Data excerpts

◆ ◆ ◆ ◆ ◆ ◆ ◆

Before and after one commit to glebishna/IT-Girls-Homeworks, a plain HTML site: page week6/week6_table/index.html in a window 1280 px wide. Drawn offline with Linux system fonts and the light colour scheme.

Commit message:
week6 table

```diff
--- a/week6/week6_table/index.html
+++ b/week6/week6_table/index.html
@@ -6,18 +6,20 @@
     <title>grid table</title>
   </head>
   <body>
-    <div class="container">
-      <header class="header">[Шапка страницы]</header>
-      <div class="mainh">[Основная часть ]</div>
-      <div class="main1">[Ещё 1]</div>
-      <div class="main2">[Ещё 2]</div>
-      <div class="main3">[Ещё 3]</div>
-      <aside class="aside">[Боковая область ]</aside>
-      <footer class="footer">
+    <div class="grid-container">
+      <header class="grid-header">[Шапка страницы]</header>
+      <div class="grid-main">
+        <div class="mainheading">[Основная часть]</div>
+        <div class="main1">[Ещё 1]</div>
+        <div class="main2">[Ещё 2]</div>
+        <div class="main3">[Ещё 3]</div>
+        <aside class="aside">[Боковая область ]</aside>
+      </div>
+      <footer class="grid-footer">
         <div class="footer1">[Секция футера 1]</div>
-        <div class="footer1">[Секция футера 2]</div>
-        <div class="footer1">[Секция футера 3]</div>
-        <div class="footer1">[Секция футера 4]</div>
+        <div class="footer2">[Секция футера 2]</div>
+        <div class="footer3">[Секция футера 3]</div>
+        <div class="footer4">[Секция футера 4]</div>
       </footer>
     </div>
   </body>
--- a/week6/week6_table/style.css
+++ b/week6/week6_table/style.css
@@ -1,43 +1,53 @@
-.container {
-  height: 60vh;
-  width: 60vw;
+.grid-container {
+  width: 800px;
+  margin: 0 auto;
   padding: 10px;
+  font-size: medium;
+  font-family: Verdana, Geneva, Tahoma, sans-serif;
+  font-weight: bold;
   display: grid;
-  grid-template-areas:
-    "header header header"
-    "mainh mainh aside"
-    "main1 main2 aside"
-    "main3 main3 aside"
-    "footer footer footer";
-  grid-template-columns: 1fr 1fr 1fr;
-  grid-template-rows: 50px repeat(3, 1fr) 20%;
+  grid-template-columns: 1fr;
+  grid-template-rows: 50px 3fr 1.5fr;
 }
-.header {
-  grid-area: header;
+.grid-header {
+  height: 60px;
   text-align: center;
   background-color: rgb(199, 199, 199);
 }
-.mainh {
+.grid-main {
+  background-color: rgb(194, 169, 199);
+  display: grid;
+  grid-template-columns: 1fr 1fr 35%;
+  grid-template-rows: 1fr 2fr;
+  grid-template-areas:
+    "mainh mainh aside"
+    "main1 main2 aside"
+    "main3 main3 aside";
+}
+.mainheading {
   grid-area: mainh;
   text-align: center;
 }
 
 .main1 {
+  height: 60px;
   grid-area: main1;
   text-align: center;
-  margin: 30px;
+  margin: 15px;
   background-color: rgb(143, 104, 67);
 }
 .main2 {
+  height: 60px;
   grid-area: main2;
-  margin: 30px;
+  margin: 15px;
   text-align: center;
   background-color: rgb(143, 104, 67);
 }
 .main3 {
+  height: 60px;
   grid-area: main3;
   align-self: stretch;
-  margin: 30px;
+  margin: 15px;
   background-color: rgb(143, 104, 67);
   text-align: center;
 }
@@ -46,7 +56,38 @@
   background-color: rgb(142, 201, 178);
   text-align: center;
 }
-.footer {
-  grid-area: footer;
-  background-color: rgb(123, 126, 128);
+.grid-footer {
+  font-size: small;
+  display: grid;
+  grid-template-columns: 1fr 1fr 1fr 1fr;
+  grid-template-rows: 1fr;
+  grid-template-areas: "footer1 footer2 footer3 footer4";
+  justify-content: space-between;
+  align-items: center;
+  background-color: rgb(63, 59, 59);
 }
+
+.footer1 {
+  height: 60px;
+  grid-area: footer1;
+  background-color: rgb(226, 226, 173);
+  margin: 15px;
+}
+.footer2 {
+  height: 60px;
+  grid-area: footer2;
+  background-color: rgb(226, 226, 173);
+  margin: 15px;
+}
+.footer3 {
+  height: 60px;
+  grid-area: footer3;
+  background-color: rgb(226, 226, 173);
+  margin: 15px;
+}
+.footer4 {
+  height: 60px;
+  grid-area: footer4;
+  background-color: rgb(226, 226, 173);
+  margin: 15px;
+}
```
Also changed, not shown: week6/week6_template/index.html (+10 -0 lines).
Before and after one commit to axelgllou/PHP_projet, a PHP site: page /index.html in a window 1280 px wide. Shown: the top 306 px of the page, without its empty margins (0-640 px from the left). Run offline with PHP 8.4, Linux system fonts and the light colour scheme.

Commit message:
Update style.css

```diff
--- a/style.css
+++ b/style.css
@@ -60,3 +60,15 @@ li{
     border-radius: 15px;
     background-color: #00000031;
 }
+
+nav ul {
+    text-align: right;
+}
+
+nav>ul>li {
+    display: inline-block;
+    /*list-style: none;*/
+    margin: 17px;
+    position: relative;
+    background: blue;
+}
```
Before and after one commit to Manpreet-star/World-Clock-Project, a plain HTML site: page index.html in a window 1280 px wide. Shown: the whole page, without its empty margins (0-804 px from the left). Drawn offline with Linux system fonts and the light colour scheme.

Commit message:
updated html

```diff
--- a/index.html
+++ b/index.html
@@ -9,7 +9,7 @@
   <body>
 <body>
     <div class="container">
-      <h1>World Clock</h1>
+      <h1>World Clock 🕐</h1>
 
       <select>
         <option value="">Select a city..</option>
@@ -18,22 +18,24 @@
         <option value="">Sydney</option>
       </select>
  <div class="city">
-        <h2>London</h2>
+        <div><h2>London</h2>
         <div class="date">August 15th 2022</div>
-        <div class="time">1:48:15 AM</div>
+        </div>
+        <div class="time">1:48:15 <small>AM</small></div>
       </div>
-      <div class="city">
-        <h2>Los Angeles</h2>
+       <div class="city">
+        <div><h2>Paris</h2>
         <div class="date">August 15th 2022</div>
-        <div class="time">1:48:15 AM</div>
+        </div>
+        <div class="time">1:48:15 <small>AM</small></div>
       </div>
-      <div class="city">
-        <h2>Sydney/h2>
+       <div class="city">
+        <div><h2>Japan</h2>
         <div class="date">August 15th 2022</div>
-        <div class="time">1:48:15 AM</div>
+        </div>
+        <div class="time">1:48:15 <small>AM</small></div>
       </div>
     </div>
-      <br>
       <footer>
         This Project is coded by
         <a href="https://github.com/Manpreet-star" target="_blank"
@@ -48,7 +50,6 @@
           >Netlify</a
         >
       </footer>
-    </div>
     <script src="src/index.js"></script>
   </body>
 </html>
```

◆ ◆ ◆ ◆ ◆ ◆ ◆

_What the exercise asks_
An exact reproduction of all the entries above is the expected answer.

_Result_
Before and after one commit to glebishna/IT-Girls-Homeworks, a plain HTML site: page week6/week6_table/index.html in a window 1280 px wide. Drawn offline with Linux system fonts and the light colour scheme.

Commit message:
week6 table

```diff
--- a/week6/week6_table/index.html
+++ b/week6/week6_table/index.html
@@ -6,18 +6,20 @@
     <title>grid table</title>
   </head>
   <body>
-    <div class="container">
-      <header class="header">[Шапка страницы]</header>
-      <div class="mainh">[Основная часть ]</div>
-      <div class="main1">[Ещё 1]</div>
-      <div class="main2">[Ещё 2]</div>
-      <div class="main3">[Ещё 3]</div>
-      <aside class="aside">[Боковая область ]</aside>
-      <footer class="footer">
+    <div class="grid-container">
+      <header class="grid-header">[Шапка страницы]</header>
+      <div class="grid-main">
+        <div class="mainheading">[Основная часть]</div>
+        <div class="main1">[Ещё 1]</div>
+        <div class="main2">[Ещё 2]</div>
+        <div class="main3">[Ещё 3]</div>
+        <aside class="aside">[Боковая область ]</aside>
+      </div>
+      <footer class="grid-footer">
         <div class="footer1">[Секция футера 1]</div>
-        <div class="footer1">[Секция футера 2]</div>
-        <div class="footer1">[Секция футера 3]</div>
-        <div class="footer1">[Секция футера 4]</div>
+        <div class="footer2">[Секция футера 2]</div>
+        <div class="footer3">[Секция футера 3]</div>
+        <div class="footer4">[Секция футера 4]</div>
       </footer>
     </div>
   </body>
--- a/week6/week6_table/style.css
+++ b/week6/week6_table/style.css
@@ -1,43 +1,53 @@
-.container {
-  height: 60vh;
-  width: 60vw;
+.grid-container {
+  width: 800px;
+  margin: 0 auto;
   padding: 10px;
+  font-size: medium;
+  font-family: Verdana, Geneva, Tahoma, sans-serif;
+  font-weight: bold;
   display: grid;
-  grid-template-areas:
-    "header header header"
-    "mainh mainh aside"
-    "main1 main2 aside"
-    "main3 main3 aside"
-    "footer footer footer";
-  grid-template-columns: 1fr 1fr 1fr;
-  grid-template-rows: 50px repeat(3, 1fr) 20%;
+  grid-template-columns: 1fr;
+  grid-template-rows: 50px 3fr 1.5fr;
 }
-.header {
-  grid-area: header;
+.grid-header {
+  height: 60px;
   text-align: center;
   background-color: rgb(199, 199, 199);
 }
-.mainh {
+.grid-main {
+  background-color: rgb(194, 169, 199);
+  display: grid;
+  grid-template-columns: 1fr 1fr 35%;
+  grid-template-rows: 1fr 2fr;
+  grid-template-areas:
+    "mainh mainh aside"
+    "main1 main2 aside"
+    "main3 main3 aside";
+}
+.mainheading {
   grid-area: mainh;
   text-align: center;
 }
 
 .main1 {
+  height: 60px;
   grid-area: main1;
   text-align: center;
-  margin: 30px;
+  margin: 15px;
   background-color: rgb(143, 104, 67);
 }
 .main2 {
+  height: 60px;
   grid-area: main2;
-  margin: 30px;
+  margin: 15px;
   text-align: center;
   background-color: rgb(143, 104, 67);
 }
 .main3 {
+  height: 60px;
   grid-area: main3;
   align-self: stretch;
-  margin: 30px;
+  margin: 15px;
   background-color: rgb(143, 104, 67);
   text-align: center;
 }
@@ -46,7 +56,38 @@
   background-color: rgb(142, 201, 178);
   text-align: center;
 }
-.footer {
-  grid-area: footer;
-  background-color: rgb(123, 126, 128);
+.grid-footer {
+  font-size: small;
+  display: grid;
+  grid-template-columns: 1fr 1fr 1fr 1fr;
+  grid-template-rows: 1fr;
+  grid-template-areas: "footer1 footer2 footer3 footer4";
+  justify-content: space-between;
+  align-items: center;
+  background-color: rgb(63, 59, 59);
 }
+
+.footer1 {
+  height: 60px;
+  grid-area: footer1;
+  background-color: rgb(226, 226, 173);
+  margin: 15px;
+}
+.footer2 {
+  height: 60px;
+  grid-area: footer2;
+  background-color: rgb(226, 226, 173);
+  margin: 15px;
+}
+.footer3 {
+  height: 60px;
+  grid-area: footer3;
+  background-color: rgb(226, 226, 173);
+  margin: 15px;
+}
+.footer4 {
+  height: 60px;
+  grid-area: footer4;
+  background-color: rgb(226, 226, 173);
+  margin: 15px;
+}
```
Also changed, not shown: week6/week6_template/index.html (+10 -0 lines).
Before and after one commit to axelgllou/PHP_projet, a PHP site: page /index.html in a window 1280 px wide. Shown: the top 306 px of the page, without its empty margins (0-640 px from the left). Run offline with PHP 8.4, Linux system fonts and the light colour scheme.

Commit message:
Update style.css

```diff
--- a/style.css
+++ b/style.css
@@ -60,3 +60,15 @@ li{
     border-radius: 15px;
     background-color: #00000031;
 }
+
+nav ul {
+    text-align: right;
+}
+
+nav>ul>li {
+    display: inline-block;
+    /*list-style: none;*/
+    margin: 17px;
+    position: relative;
+    background: blue;
+}
```
Before and after one commit to Manpreet-star/World-Clock-Project, a plain HTML site: page index.html in a window 1280 px wide. Shown: the whole page, without its empty margins (0-804 px from the left). Drawn offline with Linux system fonts and the light colour scheme.

Commit message:
updated html

```diff
--- a/index.html
+++ b/index.html
@@ -9,7 +9,7 @@
   <body>
 <body>
     <div class="container">
-      <h1>World Clock</h1>
+      <h1>World Clock 🕐</h1>
 
       <select>
         <option value="">Select a city..</option>
@@ -18,22 +18,24 @@
         <option value="">Sydney</option>
       </select>
  <div class="city">
-        <h2>London</h2>
+        <div><h2>London</h2>
         <div class="date">August 15th 2022</div>
-        <div class="time">1:48:15 AM</div>
+        </div>
+        <div class="time">1:48:15 <small>AM</small></div>
       </div>
-      <div class="city">
-        <h2>Los Angeles</h2>
+       <div class="city">
+        <div><h2>Paris</h2>
         <div class="date">August 15th 2022</div>
-        <div class="time">1:48:15 AM</div>
+        </div>
+        <div class="time">1:48:15 <small>AM</small></div>
       </div>
-      <div class="city">
-        <h2>Sydney/h2>
+       <div class="city">
+        <div><h2>Japan</h2>
         <div class="date">August 15th 2022</div>
-        <div class="time">1:48:15 AM</div>
+        </div>
+        <div class="time">1:48:15 <small>AM</small></div>
       </div>
     </div>
-      <br>
       <footer>
         This Project is coded by
         <a href="https://github.com/Manpreet-star" target="_blank"
@@ -48,7 +50,6 @@
           >Netlify</a
         >
       </footer>
-    </div>
     <script src="src/index.js"></script>
   </body>
 </html>
```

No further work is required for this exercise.